People are rejecting the pipeline because they say it potentially threatens Native communities’ drinking water supply — and disturbs sacred areas. The goal of the water protectors is to block the final phase of pipeline construction. Energy Transfer Partners, the company building the oil pipeline, intends to complete the project — despite a request from the Army Corps of Engineers to cease construction until more is known about risks to the drinking water supply and the pipeline’s potential impact on the existing Native community there.
Despite an increasingly violent response by police, the water protectors say they have and intend to remain unarmed and nonviolent.
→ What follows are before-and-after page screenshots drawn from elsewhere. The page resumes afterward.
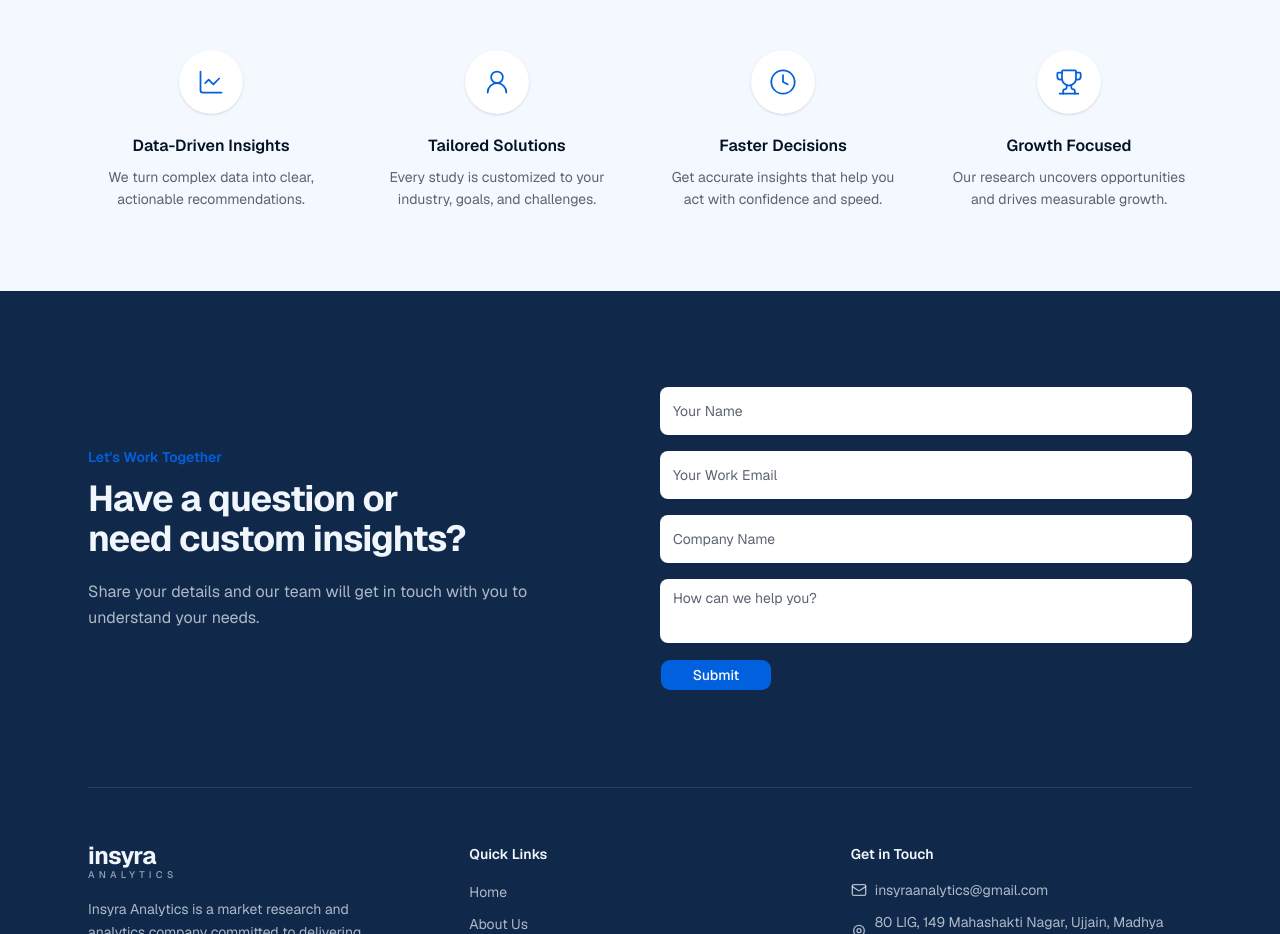
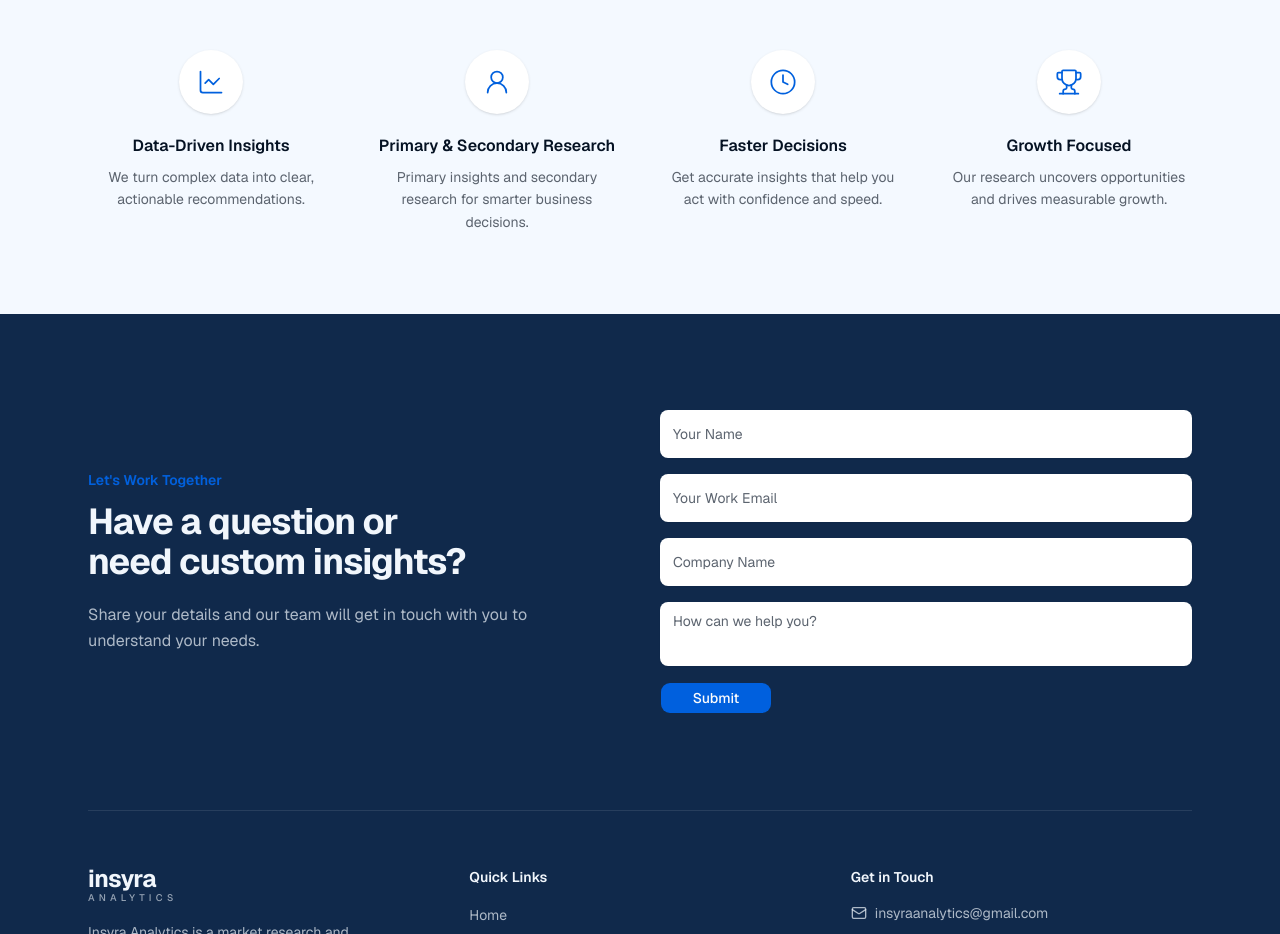
Before and after one commit to insyraanalytics-cloud/insyraanalytics, a Next.js app: page / in a window 1280 px wide. Shown: the part 1360-2294 px from the top of the page. Built offline with nearby package versions, Linux system fonts and the light colour scheme; no server answers.

Commit message:
Update why-choose-section.tsx

```diff
--- a/components/why-choose-section.tsx
+++ b/components/why-choose-section.tsx
@@ -8,8 +8,8 @@ const reasons = [
   },
   {
     icon: UserRound,
-    title: "Tailored Solutions",
-    description: "Every study is customized to your industry, goals, and challenges.",
+    title: "Primary & Secondary Research",
+    description: "Primary insights and secondary research for smarter business decisions.",
   },
   {
     icon: Clock,
```
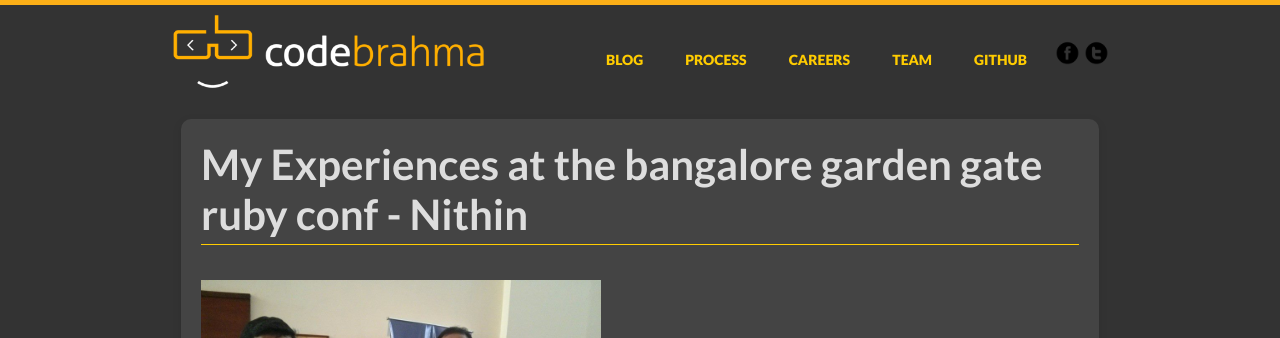
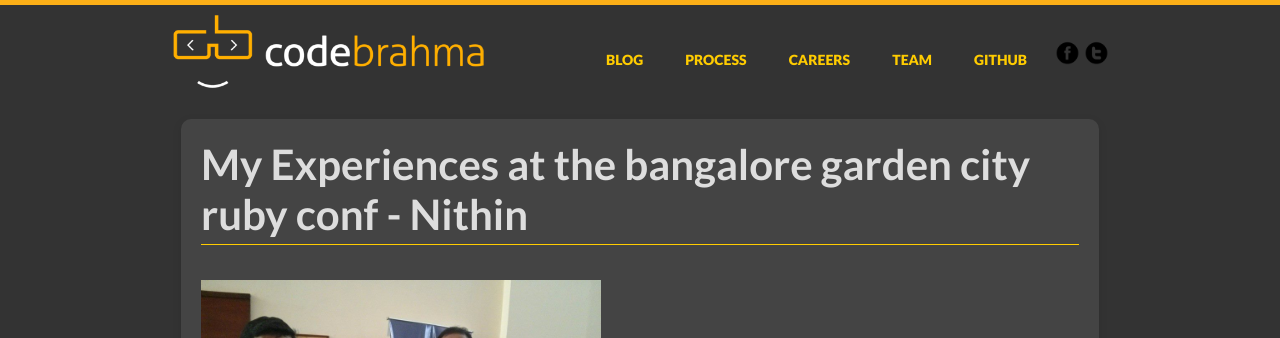
Before and after one commit to Codebrahma/codebrahma.github.io, a Jekyll site: the page built from _posts/2014-01-05-Nithins-experiences-at-the-bangalore-golden-city-ruby-conf.markdown, in a window 1280 px wide. Shown: the top 338 px of the page. Built offline with Jekyll 4.4.1, drawn with Linux system fonts in a browser that asks for light colours; some web fonts are replaced; a script that is not in the unit is left out; comment, search, counter and statistics services are not loaded.

Commit message:
garden spelling

```diff
--- a/_posts/2014-01-05-Nithins-experiences-at-the-bangalore-golden-city-ruby-conf.markdown
+++ b/_posts/2014-01-05-Nithins-experiences-at-the-bangalore-golden-city-ruby-conf.markdown
@@ -1,12 +1,12 @@
 ---
 layout: post
-title:  "My Experience at the Bangalore garden City Ruby Conf 2014- Nithin"
+title:  "My Experience at the Bangalore Garden City Ruby Conf 2014- Nithin"
 categories: bangalore rubyconf
 comments: true
-description: Nithins experiences at the bangalore garden gate ruby conf.
+description: Nithins experiences at the bangalore garden city ruby conf.
 keywords : bangalore, rubyconf, ruby, conference, experience, 2014
 ---
-# My Experiences at the bangalore garden gate ruby conf - Nithin
+# My Experiences at the bangalore garden city ruby conf - Nithin
 
 <img src="/images/yuvaatgcrc.jpg" alt="Yuvaraja of Codebrahma at Bangalore
 garden City Ruby Conference" style="text-align:center;width: 400px;"/>
```
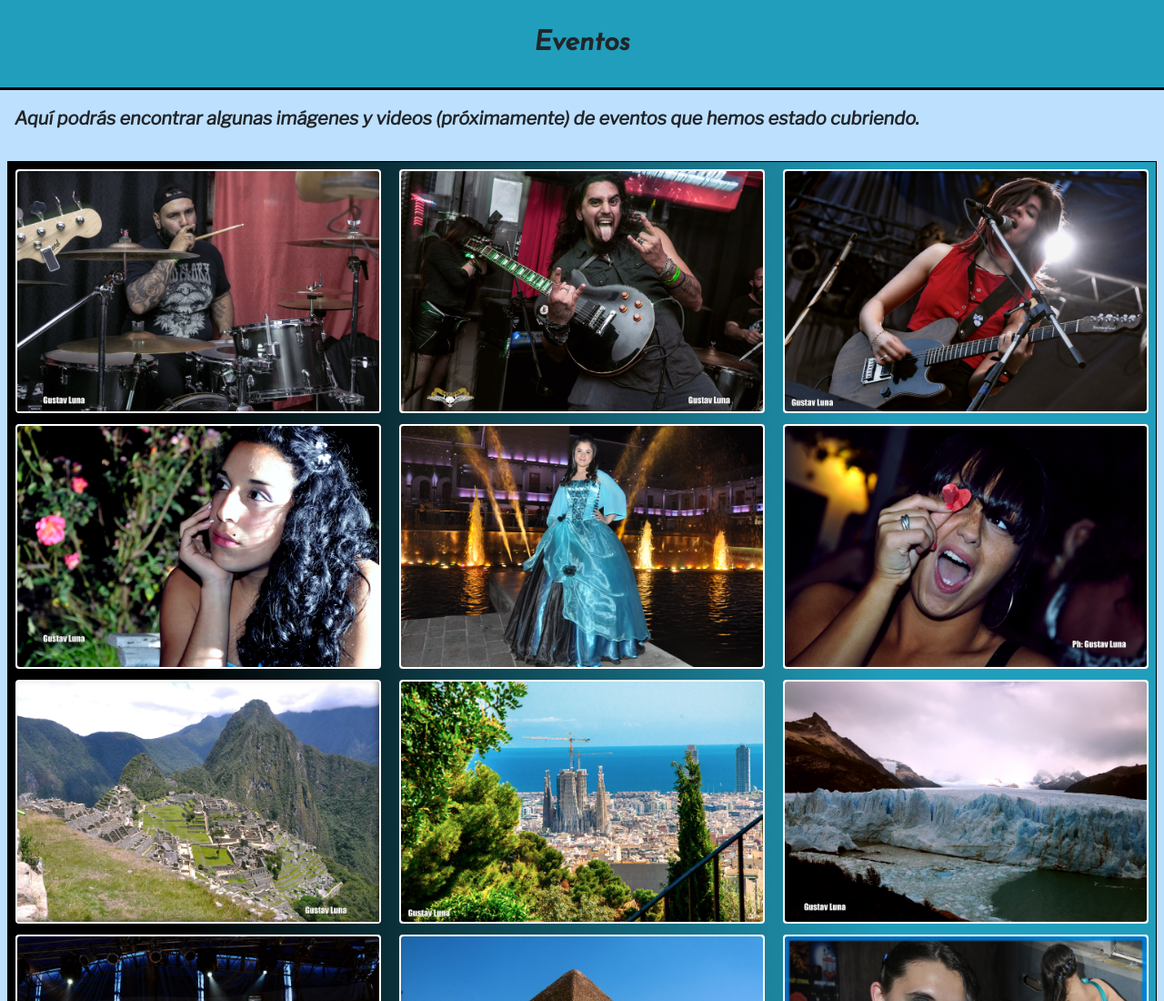
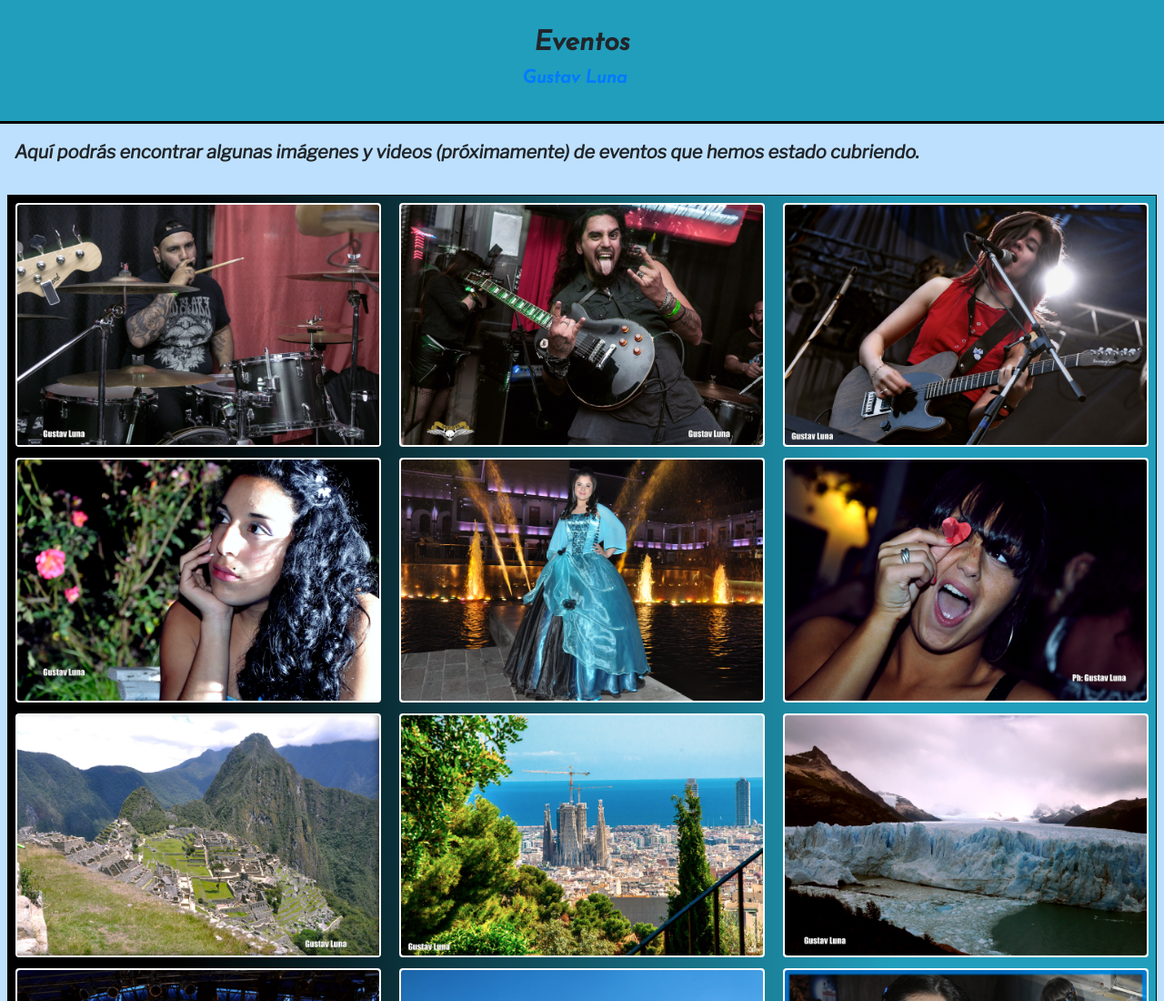
Before and after one commit to GustavLuna/Clase15, a plain HTML site: page eventos.html in a window 1280 px wide. Shown: the top 1100 px of the page at 91% size. Drawn offline with nearby package versions, Linux system fonts and the light colour scheme.

Commit message:
agregando eventos

```diff
--- a/eventos.html
+++ b/eventos.html
@@ -4,18 +4,21 @@
 	<!-- Required meta tags -->
 	<meta charset="utf-8">
 	<meta name="viewport" content="width=device-width, initial-scale=1, shrink-to-fit=no">
-	<meta name=description content="Gustav Luna - Fotografia porfesional, seccion fotos, videos">
-	<meta name=keywords content="recitales, 15 años, paisajes, eventos sociales">
+	<meta name=description content="Algunas fotos de nuestros clientes.">
+	<meta name=keywords content="RECITALES, 15 AÑOS, PAISAJES, RECITALES, BANDAS.">
 	<link href="https://fonts.googleapis.com/css2?family=Josefin+Sans:ital,wght@1,200;1,400&display=swap" rel="stylesheet">
 	<link rel="preconnect" href="https://fonts.gstatic.com">
 	<link href="https://fonts.googleapis.com/css2?family=Libre+Franklin:ital@1&display=swap" rel="stylesheet">
 	<link rel="stylesheet" href="https://cdn.jsdelivr.net/npm/bootstrap@4.5.3/dist/css/bootstrap.min.css">
 	<link rel="stylesheet" type="text/css" href="css/estilos.css">
 
-	<title>Fotografias de quince, paisajes, bodas, recitales.</title>
+	<title>Fotografías de quince, paisajes, bodas, recitales.</title>
 </head>
 <body>
-	<h3 class="Formulariotext">Eventos</h3>
+	<h3 class="Formulariotext">Eventos
+	        <div class="cardheader card__cardheader EventoS">
+            <a class="navbar-brand card__cardheader--navbar-brand" href="index.html">Gustav Luna</a></h3>
+        </div>
 	<div class="EstiloEventos">
 		<p>Aquí podrás encontrar algunas imágenes y videos (próximamente) de eventos que hemos estado cubriendo.</p>
 	</div>
```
Winters in North Dakota are no joke: The average low temperature is 2 degrees Fahrenheit, so hypothermia and frostbite are a real concern for the water protectors, who have no plans to leave anytime soon. One advantage, however, is that Native people from the Plains are teaching the folks from warmer climates how to adapt, using lots of traditional methods from bonfires to longhouses. According to its website, the Sacred Stone Camp is “a peaceful, prayerful camp, so firearms and weapons are strictly forbidden, as are alcohol and drugs.”
Please call (202)-456-1111 to let the President know about this and tell him #NoDAPL.